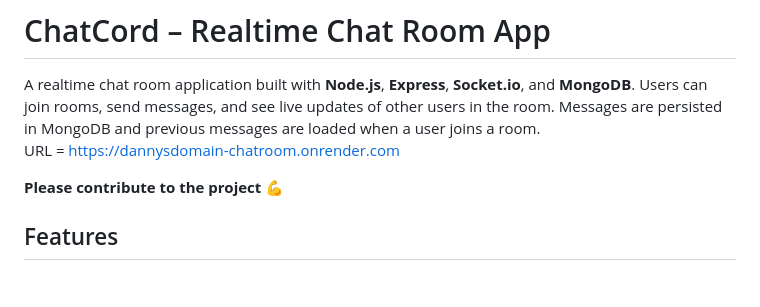
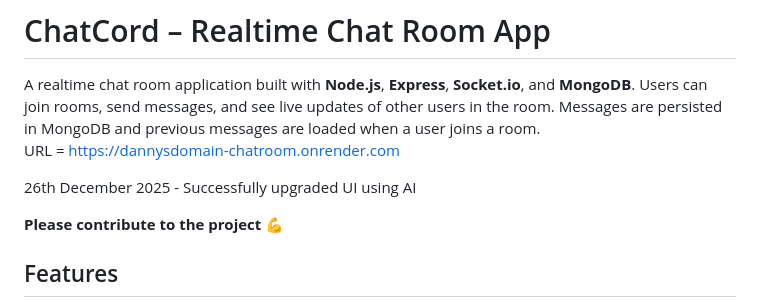
Before and after one commit to dannysdomainoriginal/chat-room, a Markdown page: README.md, the part around the change. Rendered like a GitHub page; blank space fills up the shorter version.

```diff
--- a/README.md
+++ b/README.md
@@ -2,6 +2,8 @@
 
 A realtime chat room application built with **Node.js**, **Express**, **Socket.io**, and **MongoDB**. Users can join rooms, send messages, and see live updates of other users in the room. Messages are persisted in MongoDB and previous messages are loaded when a user joins a room.
 URL = [https://dannysdomain-chatroom.onrender.com](https://dannysdomain-chatroom.onrender.com)
+
+26th December 2025 - Successfully upgraded UI using AI
 
 **Please contribute to the project 💪**
 
```
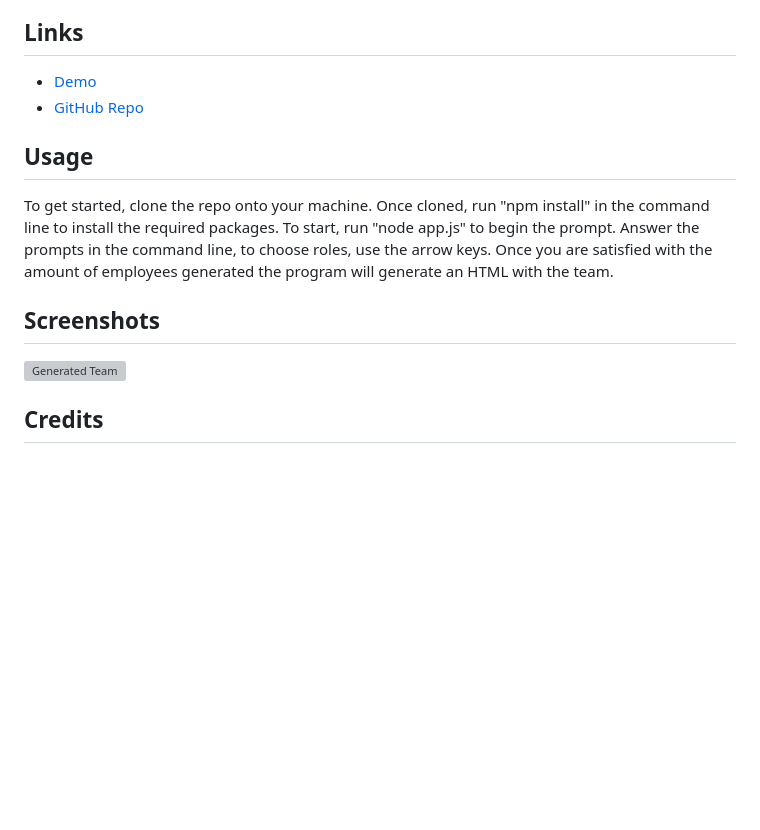
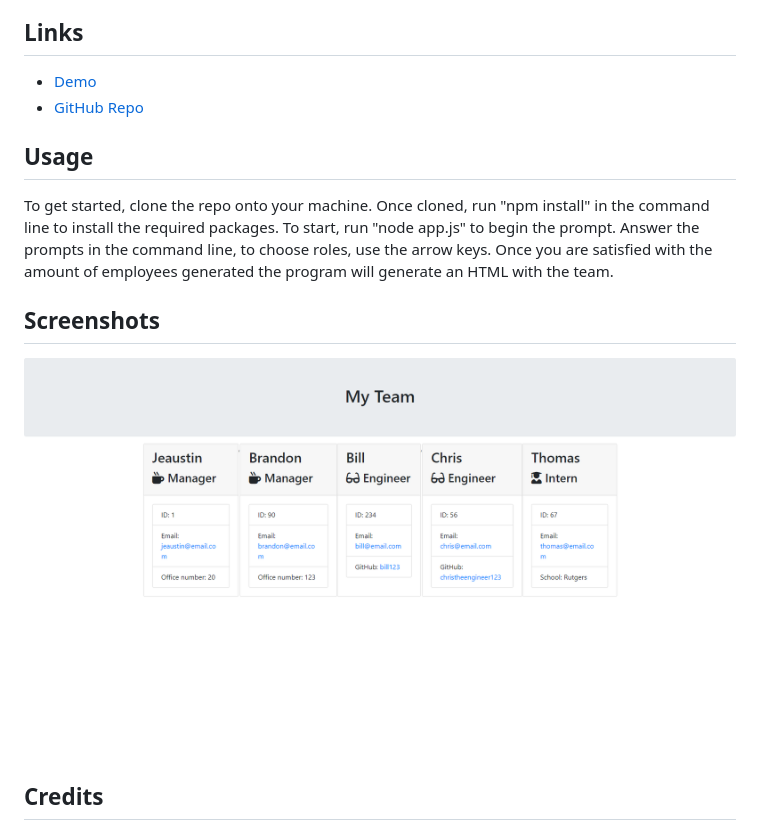
Before and after one commit to jeaustins27/Team-Profile-Generator, a Markdown page: README.md, the part around the change printed below. Rendered like a GitHub page; pictures changed too: images/My-Team.png (added); blank space fills up the shorter version; grey boxes are pictures that could not be loaded.

Commit message:
updated README.md with screenshot and demo link

```diff
--- a/README.md
+++ b/README.md
@@ -22,7 +22,7 @@ This project is a Node.js command-line application that takes in information abo
 To get started, clone the repo onto your machine. Once cloned, run "npm install" in the command line to install the required packages. To start, run "node app.js" to begin the prompt. Answer the prompts in the command line, to choose roles, use the arrow keys. Once you are satisfied with the amount of employees generated the program will generate an HTML with the team.
 
   ## Screenshots
-  ![Generated Team]()
+  ![Generated Team](./images/My-Team.png)
 
   ## Credits
   * [W3Schools](https://www.w3schools.com/)
```
Also changed, not shown: other parts of README.md (+1 -1 lines), 1 other file.
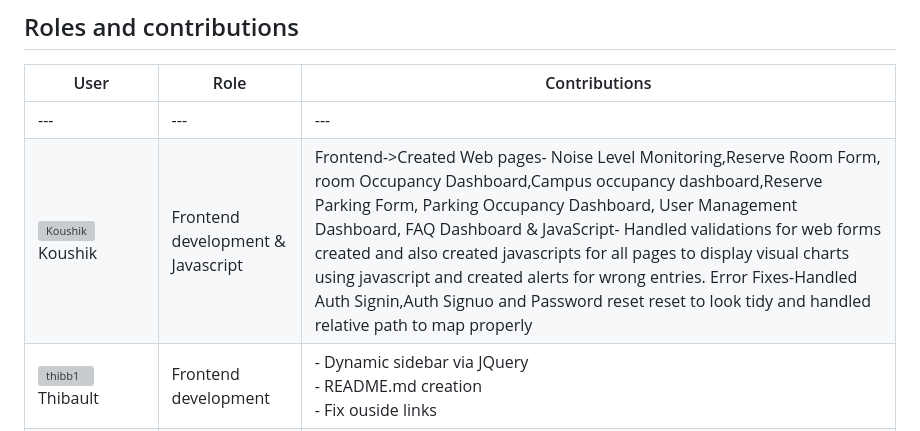
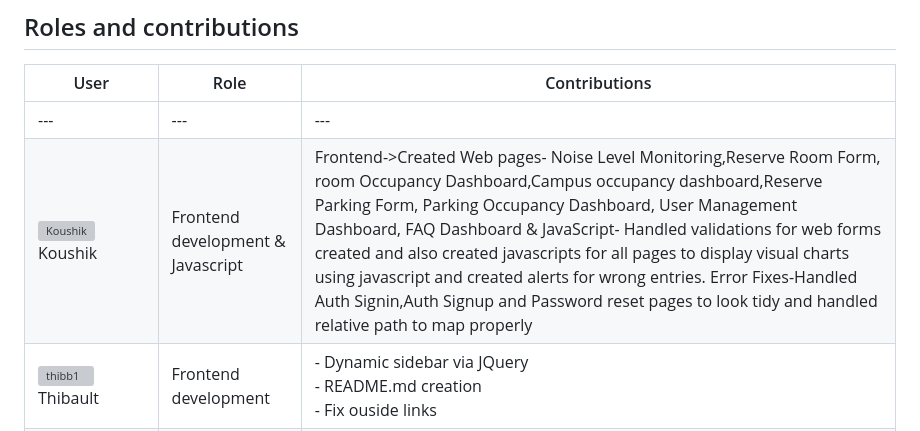
Before and after one commit to nataliemcheng/SmartDCU, a Markdown page: README.md, the part around the change. Rendered like a GitHub page; grey boxes are pictures that could not be loaded.

```diff
--- a/README.md
+++ b/README.md
@@ -16,7 +16,7 @@ The application is designed to provide information related to campus occupancy,
 User | Role | Contributions
 --- | --- | ---
 --- | --- | ---
-![Koushik](https://github.com/koushikngowda7.png?size=40) Koushik | Frontend development & Javascript | Frontend->Created Web pages- Noise Level Monitoring,Reserve Room Form, room Occupancy Dashboard,Campus occupancy dashboard,Reserve Parking Form, Parking Occupancy Dashboard, User Management Dashboard, FAQ Dashboard & JavaScript- Handled validations for web forms created and also created javascripts for all pages to display visual charts using javascript and created alerts for wrong entries. Error Fixes-Handled Auth Signin,Auth Signuo and Password reset reset to look tidy and handled relative path to map properly
+![Koushik](https://github.com/koushikngowda7.png?size=40) Koushik | Frontend development & Javascript | Frontend->Created Web pages- Noise Level Monitoring,Reserve Room Form, room Occupancy Dashboard,Campus occupancy dashboard,Reserve Parking Form, Parking Occupancy Dashboard, User Management Dashboard, FAQ Dashboard & JavaScript- Handled validations for web forms created and also created javascripts for all pages to display visual charts using javascript and created alerts for wrong entries. Error Fixes-Handled Auth Signin,Auth Signup and Password reset pages to look tidy and handled relative path to map properly
 ![thibb1](https://github.com/Thibb1.png?size=40) Thibault | Frontend development | - Dynamic sidebar via JQuery<br>- README.md creation<br>- Fix ouside links
 ![Phantom-Fearz](https://github.com/Phantom-Fearz.png?size=40) Conor Delaney|Server Side and Database| Added Springboot security with custom UserDetailsService for logins and user roles checking inserted username and password against SQL database. Added GitHub oauth2 functionallity. Created users, user_roles and roles with trigger to automatically assign roles to new users in SQL. Added dynamic population of user details within application
 
```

◆ Problem:
Output the records exactly, and let none of their pictures appear in the copy.

◆ Answer to this task:
Before and after one commit to dannysdomainoriginal/chat-room, a Markdown page: README.md, the part around the change. Rendered like a GitHub page; blank space fills up the shorter version.

```diff
--- a/README.md
+++ b/README.md
@@ -2,6 +2,8 @@
 
 A realtime chat room application built with **Node.js**, **Express**, **Socket.io**, and **MongoDB**. Users can join rooms, send messages, and see live updates of other users in the room. Messages are persisted in MongoDB and previous messages are loaded when a user joins a room.
 URL = [https://dannysdomain-chatroom.onrender.com](https://dannysdomain-chatroom.onrender.com)
+
+26th December 2025 - Successfully upgraded UI using AI
 
 **Please contribute to the project 💪**
 
```
Before and after one commit to jeaustins27/Team-Profile-Generator, a Markdown page: README.md, the part around the change printed below. Rendered like a GitHub page; pictures changed too: images/My-Team.png (added); blank space fills up the shorter version; grey boxes are pictures that could not be loaded.

Commit message:
updated README.md with screenshot and demo link

```diff
--- a/README.md
+++ b/README.md
@@ -22,7 +22,7 @@ This project is a Node.js command-line application that takes in information abo
 To get started, clone the repo onto your machine. Once cloned, run "npm install" in the command line to install the required packages. To start, run "node app.js" to begin the prompt. Answer the prompts in the command line, to choose roles, use the arrow keys. Once you are satisfied with the amount of employees generated the program will generate an HTML with the team.
 
   ## Screenshots
-  ![Generated Team]()
+  ![Generated Team](./images/My-Team.png)
 
   ## Credits
   * [W3Schools](https://www.w3schools.com/)
```
Also changed, not shown: other parts of README.md (+1 -1 lines), 1 other file.
Before and after one commit to nataliemcheng/SmartDCU, a Markdown page: README.md, the part around the change. Rendered like a GitHub page; grey boxes are pictures that could not be loaded.

```diff
--- a/README.md
+++ b/README.md
@@ -16,7 +16,7 @@ The application is designed to provide information related to campus occupancy,
 User | Role | Contributions
 --- | --- | ---
 --- | --- | ---
-![Koushik](https://github.com/koushikngowda7.png?size=40) Koushik | Frontend development & Javascript | Frontend->Created Web pages- Noise Level Monitoring,Reserve Room Form, room Occupancy Dashboard,Campus occupancy dashboard,Reserve Parking Form, Parking Occupancy Dashboard, User Management Dashboard, FAQ Dashboard & JavaScript- Handled validations for web forms created and also created javascripts for all pages to display visual charts using javascript and created alerts for wrong entries. Error Fixes-Handled Auth Signin,Auth Signuo and Password reset reset to look tidy and handled relative path to map properly
+![Koushik](https://github.com/koushikngowda7.png?size=40) Koushik | Frontend development & Javascript | Frontend->Created Web pages- Noise Level Monitoring,Reserve Room Form, room Occupancy Dashboard,Campus occupancy dashboard,Reserve Parking Form, Parking Occupancy Dashboard, User Management Dashboard, FAQ Dashboard & JavaScript- Handled validations for web forms created and also created javascripts for all pages to display visual charts using javascript and created alerts for wrong entries. Error Fixes-Handled Auth Signin,Auth Signup and Password reset pages to look tidy and handled relative path to map properly
 ![thibb1](https://github.com/Thibb1.png?size=40) Thibault | Frontend development | - Dynamic sidebar via JQuery<br>- README.md creation<br>- Fix ouside links
 ![Phantom-Fearz](https://github.com/Phantom-Fearz.png?size=40) Conor Delaney|Server Side and Database| Added Springboot security with custom UserDetailsService for logins and user roles checking inserted username and password against SQL database. Added GitHub oauth2 functionallity. Created users, user_roles and roles with trigger to automatically assign roles to new users in SQL. Added dynamic population of user details within application
 
```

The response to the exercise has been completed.